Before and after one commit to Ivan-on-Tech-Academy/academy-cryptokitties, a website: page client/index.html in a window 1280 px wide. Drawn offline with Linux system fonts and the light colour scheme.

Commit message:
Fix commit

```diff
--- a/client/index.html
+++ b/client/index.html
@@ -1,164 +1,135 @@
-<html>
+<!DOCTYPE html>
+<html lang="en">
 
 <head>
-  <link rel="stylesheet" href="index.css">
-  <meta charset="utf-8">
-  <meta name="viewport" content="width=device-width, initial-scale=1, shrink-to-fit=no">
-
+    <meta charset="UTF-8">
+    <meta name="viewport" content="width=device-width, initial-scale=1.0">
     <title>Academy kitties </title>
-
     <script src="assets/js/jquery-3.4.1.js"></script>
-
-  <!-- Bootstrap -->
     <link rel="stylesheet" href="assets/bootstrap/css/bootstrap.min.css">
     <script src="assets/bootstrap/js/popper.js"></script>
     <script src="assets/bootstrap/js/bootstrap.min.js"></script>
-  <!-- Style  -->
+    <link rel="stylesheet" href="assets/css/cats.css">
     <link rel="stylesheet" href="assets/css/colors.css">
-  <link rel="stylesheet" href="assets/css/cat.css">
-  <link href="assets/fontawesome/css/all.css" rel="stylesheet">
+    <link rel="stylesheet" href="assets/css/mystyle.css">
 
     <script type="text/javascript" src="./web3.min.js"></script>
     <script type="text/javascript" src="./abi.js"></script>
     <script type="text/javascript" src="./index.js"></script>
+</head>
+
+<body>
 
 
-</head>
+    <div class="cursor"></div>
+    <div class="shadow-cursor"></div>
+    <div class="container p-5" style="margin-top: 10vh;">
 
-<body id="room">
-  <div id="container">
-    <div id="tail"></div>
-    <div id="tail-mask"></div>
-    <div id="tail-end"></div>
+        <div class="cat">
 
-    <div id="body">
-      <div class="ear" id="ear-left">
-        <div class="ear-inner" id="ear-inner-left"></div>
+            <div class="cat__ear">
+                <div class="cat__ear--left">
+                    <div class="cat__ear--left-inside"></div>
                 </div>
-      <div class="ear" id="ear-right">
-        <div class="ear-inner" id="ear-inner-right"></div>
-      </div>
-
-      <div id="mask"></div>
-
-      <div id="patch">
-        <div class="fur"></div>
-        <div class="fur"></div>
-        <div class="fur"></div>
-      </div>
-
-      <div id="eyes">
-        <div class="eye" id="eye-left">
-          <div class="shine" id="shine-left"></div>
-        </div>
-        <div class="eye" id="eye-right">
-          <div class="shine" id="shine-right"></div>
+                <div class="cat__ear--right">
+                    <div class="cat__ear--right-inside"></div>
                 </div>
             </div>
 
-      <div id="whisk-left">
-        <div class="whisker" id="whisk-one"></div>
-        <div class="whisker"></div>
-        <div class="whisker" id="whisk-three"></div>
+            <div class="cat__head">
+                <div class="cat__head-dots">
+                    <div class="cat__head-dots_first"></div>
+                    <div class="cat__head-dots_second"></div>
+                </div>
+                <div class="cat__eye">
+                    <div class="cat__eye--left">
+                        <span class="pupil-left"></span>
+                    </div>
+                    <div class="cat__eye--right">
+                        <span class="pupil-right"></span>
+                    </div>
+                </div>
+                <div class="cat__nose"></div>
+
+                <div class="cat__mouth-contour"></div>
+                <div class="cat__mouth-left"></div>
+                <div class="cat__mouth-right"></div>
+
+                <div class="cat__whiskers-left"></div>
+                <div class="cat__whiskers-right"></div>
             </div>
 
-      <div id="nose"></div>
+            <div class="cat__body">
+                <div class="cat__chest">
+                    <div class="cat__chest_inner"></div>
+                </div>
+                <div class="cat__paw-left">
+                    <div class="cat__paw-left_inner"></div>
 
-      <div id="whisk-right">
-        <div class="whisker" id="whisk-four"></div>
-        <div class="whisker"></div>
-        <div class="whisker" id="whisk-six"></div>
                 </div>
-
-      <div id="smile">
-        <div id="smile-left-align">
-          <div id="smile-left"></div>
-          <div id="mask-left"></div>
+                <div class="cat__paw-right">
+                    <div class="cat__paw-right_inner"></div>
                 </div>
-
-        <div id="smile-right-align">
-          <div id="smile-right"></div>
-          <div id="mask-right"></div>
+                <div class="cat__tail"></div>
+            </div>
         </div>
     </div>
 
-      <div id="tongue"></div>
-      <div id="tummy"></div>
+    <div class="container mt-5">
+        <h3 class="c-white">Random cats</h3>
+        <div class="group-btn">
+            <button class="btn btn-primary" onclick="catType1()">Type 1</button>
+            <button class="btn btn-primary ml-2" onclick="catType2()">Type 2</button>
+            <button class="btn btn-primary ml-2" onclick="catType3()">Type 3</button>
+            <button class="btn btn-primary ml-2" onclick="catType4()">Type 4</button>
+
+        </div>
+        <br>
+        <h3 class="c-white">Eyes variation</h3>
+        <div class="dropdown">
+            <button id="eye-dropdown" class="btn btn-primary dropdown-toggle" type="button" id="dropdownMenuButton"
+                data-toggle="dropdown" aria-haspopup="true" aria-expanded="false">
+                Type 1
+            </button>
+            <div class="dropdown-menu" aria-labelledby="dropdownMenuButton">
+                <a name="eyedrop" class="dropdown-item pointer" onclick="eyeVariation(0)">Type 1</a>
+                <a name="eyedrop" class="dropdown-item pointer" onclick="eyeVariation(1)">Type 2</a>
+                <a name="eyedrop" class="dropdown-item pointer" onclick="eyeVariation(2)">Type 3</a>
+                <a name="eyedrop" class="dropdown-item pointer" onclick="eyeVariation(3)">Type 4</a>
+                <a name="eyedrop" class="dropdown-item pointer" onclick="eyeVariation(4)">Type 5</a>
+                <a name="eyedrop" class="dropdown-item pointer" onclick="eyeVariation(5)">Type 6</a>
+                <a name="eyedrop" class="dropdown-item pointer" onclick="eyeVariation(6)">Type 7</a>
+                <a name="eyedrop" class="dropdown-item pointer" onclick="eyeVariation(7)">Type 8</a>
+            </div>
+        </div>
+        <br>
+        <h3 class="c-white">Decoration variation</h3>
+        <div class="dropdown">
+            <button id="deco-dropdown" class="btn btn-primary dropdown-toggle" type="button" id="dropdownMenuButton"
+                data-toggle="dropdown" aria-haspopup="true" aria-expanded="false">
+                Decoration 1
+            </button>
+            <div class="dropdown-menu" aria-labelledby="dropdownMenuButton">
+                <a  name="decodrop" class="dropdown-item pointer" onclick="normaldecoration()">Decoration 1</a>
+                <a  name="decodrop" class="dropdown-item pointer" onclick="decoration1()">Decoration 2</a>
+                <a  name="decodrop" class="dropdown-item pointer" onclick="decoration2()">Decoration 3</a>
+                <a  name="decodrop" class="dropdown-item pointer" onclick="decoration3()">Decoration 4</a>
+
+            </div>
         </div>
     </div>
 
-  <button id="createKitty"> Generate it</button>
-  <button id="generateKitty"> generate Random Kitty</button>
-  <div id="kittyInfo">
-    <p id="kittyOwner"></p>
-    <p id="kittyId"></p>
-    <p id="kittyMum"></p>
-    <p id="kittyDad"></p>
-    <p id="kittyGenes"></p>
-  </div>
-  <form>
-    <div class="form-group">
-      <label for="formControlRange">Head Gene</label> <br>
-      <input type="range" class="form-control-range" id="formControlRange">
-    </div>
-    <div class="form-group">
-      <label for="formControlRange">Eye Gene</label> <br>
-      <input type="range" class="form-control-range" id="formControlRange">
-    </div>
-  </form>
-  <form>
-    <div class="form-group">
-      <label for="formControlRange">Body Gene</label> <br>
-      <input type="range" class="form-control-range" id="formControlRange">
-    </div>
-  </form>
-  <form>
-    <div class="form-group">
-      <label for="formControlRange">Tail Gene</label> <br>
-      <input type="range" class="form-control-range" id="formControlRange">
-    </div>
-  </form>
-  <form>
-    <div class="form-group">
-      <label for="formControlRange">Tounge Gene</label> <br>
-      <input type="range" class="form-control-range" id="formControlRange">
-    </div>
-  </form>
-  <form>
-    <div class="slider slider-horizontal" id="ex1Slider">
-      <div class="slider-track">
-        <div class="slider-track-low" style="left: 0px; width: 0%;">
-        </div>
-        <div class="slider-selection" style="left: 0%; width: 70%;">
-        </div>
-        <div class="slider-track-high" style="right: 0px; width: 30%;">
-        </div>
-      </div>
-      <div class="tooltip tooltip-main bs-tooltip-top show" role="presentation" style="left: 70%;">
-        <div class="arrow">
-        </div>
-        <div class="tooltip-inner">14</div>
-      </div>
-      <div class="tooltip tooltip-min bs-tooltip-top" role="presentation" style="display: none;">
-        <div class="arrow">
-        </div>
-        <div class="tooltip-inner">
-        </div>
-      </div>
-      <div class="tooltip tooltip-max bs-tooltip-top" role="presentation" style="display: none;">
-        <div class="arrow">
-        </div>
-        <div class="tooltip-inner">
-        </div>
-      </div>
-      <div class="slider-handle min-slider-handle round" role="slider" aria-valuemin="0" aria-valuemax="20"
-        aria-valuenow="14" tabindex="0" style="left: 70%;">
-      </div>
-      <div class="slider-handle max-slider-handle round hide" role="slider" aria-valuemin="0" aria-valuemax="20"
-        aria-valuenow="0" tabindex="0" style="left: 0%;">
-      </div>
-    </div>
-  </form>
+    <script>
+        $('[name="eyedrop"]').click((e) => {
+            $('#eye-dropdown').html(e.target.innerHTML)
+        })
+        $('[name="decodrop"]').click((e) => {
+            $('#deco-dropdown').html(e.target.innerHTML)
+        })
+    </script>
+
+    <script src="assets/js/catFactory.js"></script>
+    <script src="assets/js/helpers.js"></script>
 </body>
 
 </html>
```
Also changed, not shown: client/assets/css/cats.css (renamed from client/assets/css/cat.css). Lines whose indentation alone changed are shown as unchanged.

....

### ASSIGNMENT
Work out how many lines of the listing contain the string "shine". Please reply with the number only.

### EXERCISE SOLUTION
2